BEGIN Input records
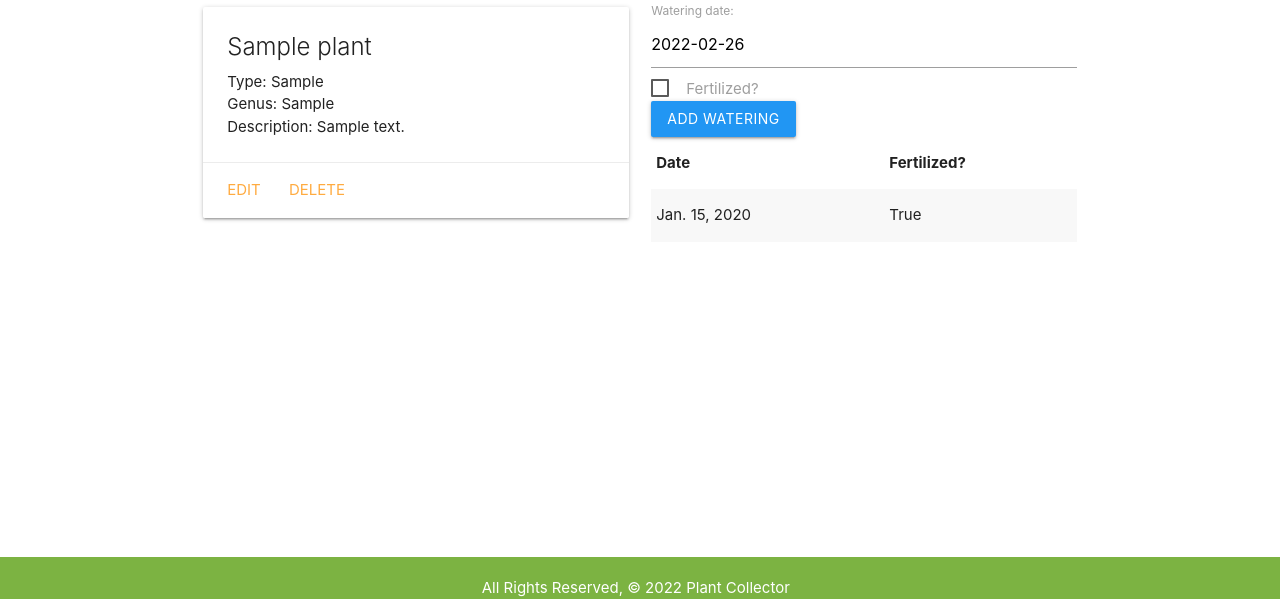
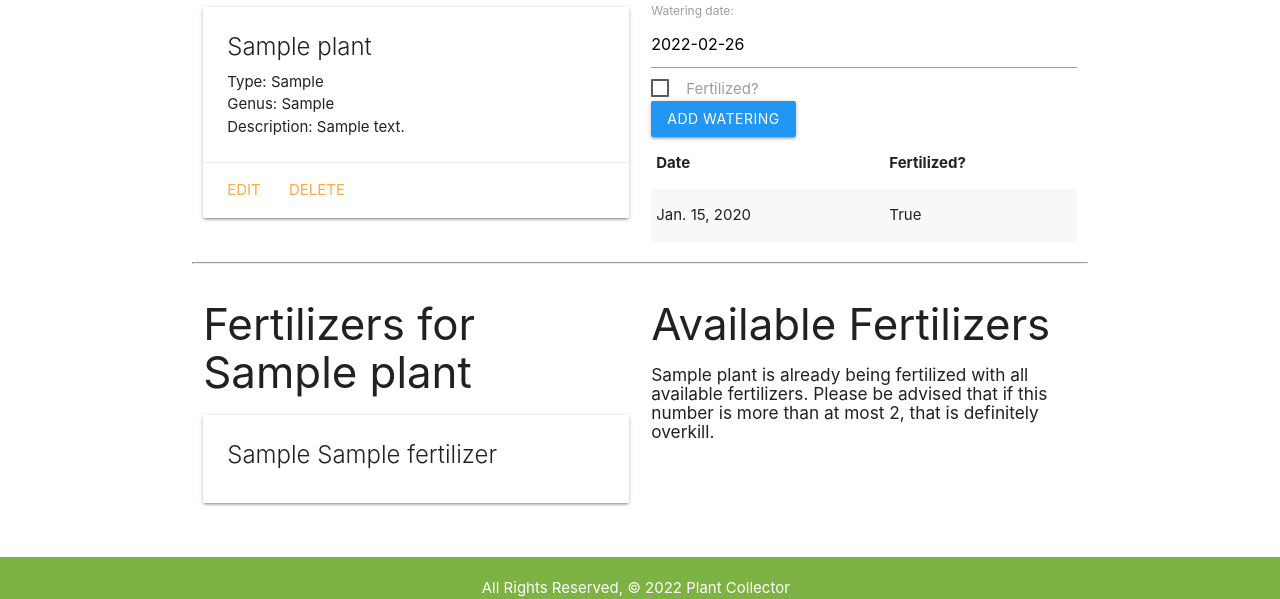
Before and after one commit to jmolasky/plant_collector, a Django app: page /plants/1/ in a window 1280 px wide. Shown: the part 201-800 px from the top of the page. Run offline with Django 4.2, Linux system fonts and the light colour scheme; tables that the repository leaves empty hold one stand-in row (values such as "Sample post").

Commit message:
add many-to-many plant-fertilizer relationship functionality

```diff
--- a/main_app/models.py
+++ b/main_app/models.py
@@ -17,6 +17,7 @@ class Plant(models.Model):
     type = models.CharField(max_length=100)
     genus = models.CharField(max_length=100)
     description = models.TextField(max_length=250)
+    fertilizers = models.ManyToManyField(Fertilizer)
 
     def __str__(self):
         return self.name
--- a/main_app/templates/plants/detail.html
+++ b/main_app/templates/plants/detail.html
@@ -54,4 +54,48 @@
         </table>
     </div>
 </div>
+<hr />
+<div class="row">
+    <div class="col s6">
+        <h3>Fertilizers for {{ plant.name }}</h3>
+        {% if plant.fertilizers.count %}
+            {% for fertilizer in plant.fertilizers.all %}
+                <div class="card">
+                    <div class="card-content">
+                        <span class="card-title">
+                            {{ fertilizer.brand }} {{ fertilizer.name }}
+                        </span>
+                    </div>
+                </div>
+            {% endfor %}
+        {% else %}
+            <h6>{{ plant.name }} has no fertilizers at this time</h6>
+        {% endif %}
+    </div>
+    <div class="col s6">
+        <h3>Available Fertilizers</h3>
+        {% if fertilizers.count %} {% for fertilizer in fertilizers %}
+        <div class="card">
+            <div class="card_content">
+                {{ fertilizer.brand }} {{ fertilizer.name }}
+            </div>
+            <div class="card-action">
+                <form
+                    action="{% url 'assoc_fertilizer' plant.id fertilizer.id %}"
+                    method="POST"
+                >
+                    {% csrf_token %}
+                    <button type="submit" class="btn green">Add</button>
+                </form>
+            </div>
+        </div>
+        {% endfor %} {% else %}
+        <h6>
+            {{ plant.name }} is already being fertilized with all available
+            fertilizers. Please be advised that if this number is more than at
+            most 2, that is definitely overkill.
+        </h6>
+        {% endif %}
+    </div>
+</div>
 {% endblock %}
--- a/main_app/urls.py
+++ b/main_app/urls.py
@@ -15,4 +15,5 @@ urlpatterns = [
     path('fertilizers/create/', views.FertilizerCreate.as_view(), name='fertilizers_create'),
     path('fertilizers/<int:pk>/update/', views.FertilizerUpdate.as_view(), name='fertilizers_update'),
     path('fertilizers/<int:pk>/delete/', views.FertilizerDelete.as_view(), name='fertilizers_delete'),
+    path('plants/<int:plant_id>/assoc_fertilizer/<int:fertilizer_id>', views.assoc_fertilizer, name='assoc_fertilizer'),
 ]
--- a/main_app/views.py
+++ b/main_app/views.py
@@ -19,7 +19,12 @@ def plants_index(request):
 def plants_detail(request, plant_id):
     plant = Plant.objects.get(id=plant_id)
     watering_form = WateringForm()
-    return render(request, 'plants/detail.html', {'plant': plant, 'watering_form': watering_form})
+    fertilizers_not_used = Fertilizer.objects.exclude(id__in = plant.fertilizers.all().values_list('id'))
+    return render(request, 'plants/detail.html', {
+        'plant': plant,
+        'watering_form': watering_form,
+        'fertilizers': fertilizers_not_used,
+    })
 
 def add_watering(request, plant_id):
     form = WateringForm(request.POST)
@@ -27,6 +32,10 @@ def add_watering(request, plant_id):
         new_watering = form.save(commit=False)
         new_watering.plant_id = plant_id
         new_watering.save()
+    return redirect('detail', plant_id=plant_id)
+
+def assoc_fertilizer(request, plant_id, fertilizer_id):
+    Plant.objects.get(id=plant_id).fertilizers.add(fertilizer_id)
     return redirect('detail', plant_id=plant_id)
 
 class PlantCreate(CreateView):
```
Also changed, not shown: main_app/migrations/0004_plant_fertilizers.py (added). Lines whose indentation alone changed are shown as unchanged.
END Input records
**Exercise instructions:** Wherever the word "html" turns up in a line of the entries above, copy that line.

**Task solution:**
--- a/main_app/templates/plants/detail.html
+++ b/main_app/templates/plants/detail.html
-    return render(request, 'plants/detail.html', {'plant': plant, 'watering_form': watering_form})
+    return render(request, 'plants/detail.html', {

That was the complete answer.